### INFORMATION ###

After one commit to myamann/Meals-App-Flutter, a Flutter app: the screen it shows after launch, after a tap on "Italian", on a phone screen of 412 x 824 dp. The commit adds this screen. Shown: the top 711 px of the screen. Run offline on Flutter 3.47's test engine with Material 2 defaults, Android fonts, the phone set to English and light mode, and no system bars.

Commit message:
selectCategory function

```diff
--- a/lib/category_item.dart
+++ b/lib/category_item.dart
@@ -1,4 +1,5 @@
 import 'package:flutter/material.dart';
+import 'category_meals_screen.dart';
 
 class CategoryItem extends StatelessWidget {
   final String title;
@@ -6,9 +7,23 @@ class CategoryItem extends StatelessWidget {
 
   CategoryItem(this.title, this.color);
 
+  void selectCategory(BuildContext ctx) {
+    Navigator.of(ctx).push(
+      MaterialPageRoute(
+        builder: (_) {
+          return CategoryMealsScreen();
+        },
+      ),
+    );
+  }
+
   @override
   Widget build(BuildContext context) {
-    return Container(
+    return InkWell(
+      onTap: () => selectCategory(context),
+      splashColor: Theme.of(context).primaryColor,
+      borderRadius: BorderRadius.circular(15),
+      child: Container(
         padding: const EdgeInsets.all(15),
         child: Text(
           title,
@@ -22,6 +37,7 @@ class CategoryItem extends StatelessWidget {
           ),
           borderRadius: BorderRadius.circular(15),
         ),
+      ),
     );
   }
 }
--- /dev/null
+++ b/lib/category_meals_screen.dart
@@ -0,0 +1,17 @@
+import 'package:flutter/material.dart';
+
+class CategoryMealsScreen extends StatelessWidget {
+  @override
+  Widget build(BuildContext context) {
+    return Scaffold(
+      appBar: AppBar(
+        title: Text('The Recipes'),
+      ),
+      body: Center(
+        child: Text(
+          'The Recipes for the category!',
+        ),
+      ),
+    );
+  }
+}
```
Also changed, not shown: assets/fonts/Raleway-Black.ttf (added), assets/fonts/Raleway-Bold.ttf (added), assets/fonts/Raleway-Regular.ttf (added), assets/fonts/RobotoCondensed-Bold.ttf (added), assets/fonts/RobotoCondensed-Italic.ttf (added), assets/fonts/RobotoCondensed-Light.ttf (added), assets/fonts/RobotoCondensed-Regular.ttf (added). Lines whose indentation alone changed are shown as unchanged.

###

## [WORK TASK]
Give back all of the entries exactly as written.

## [RESULT]
After one commit to myamann/Meals-App-Flutter, a Flutter app: the screen it shows after launch, after a tap on "Italian", on a phone screen of 412 x 824 dp. The commit adds this screen. Shown: the top 711 px of the screen. Run offline on Flutter 3.47's test engine with Material 2 defaults, Android fonts, the phone set to English and light mode, and no system bars.

Commit message:
selectCategory function

```diff
--- a/lib/category_item.dart
+++ b/lib/category_item.dart
@@ -1,4 +1,5 @@
 import 'package:flutter/material.dart';
+import 'category_meals_screen.dart';
 
 class CategoryItem extends StatelessWidget {
   final String title;
@@ -6,9 +7,23 @@ class CategoryItem extends StatelessWidget {
 
   CategoryItem(this.title, this.color);
 
+  void selectCategory(BuildContext ctx) {
+    Navigator.of(ctx).push(
+      MaterialPageRoute(
+        builder: (_) {
+          return CategoryMealsScreen();
+        },
+      ),
+    );
+  }
+
   @override
   Widget build(BuildContext context) {
-    return Container(
+    return InkWell(
+      onTap: () => selectCategory(context),
+      splashColor: Theme.of(context).primaryColor,
+      borderRadius: BorderRadius.circular(15),
+      child: Container(
         padding: const EdgeInsets.all(15),
         child: Text(
           title,
@@ -22,6 +37,7 @@ class CategoryItem extends StatelessWidget {
           ),
           borderRadius: BorderRadius.circular(15),
         ),
+      ),
     );
   }
 }
--- /dev/null
+++ b/lib/category_meals_screen.dart
@@ -0,0 +1,17 @@
+import 'package:flutter/material.dart';
+
+class CategoryMealsScreen extends StatelessWidget {
+  @override
+  Widget build(BuildContext context) {
+    return Scaffold(
+      appBar: AppBar(
+        title: Text('The Recipes'),
+      ),
+      body: Center(
+        child: Text(
+          'The Recipes for the category!',
+        ),
+      ),
+    );
+  }
+}
```
Also changed, not shown: assets/fonts/Raleway-Black.ttf (added), assets/fonts/Raleway-Bold.ttf (added), assets/fonts/Raleway-Regular.ttf (added), assets/fonts/RobotoCondensed-Bold.ttf (added), assets/fonts/RobotoCondensed-Italic.ttf (added), assets/fonts/RobotoCondensed-Light.ttf (added), assets/fonts/RobotoCondensed-Regular.ttf (added). Lines whose indentation alone changed are shown as unchanged.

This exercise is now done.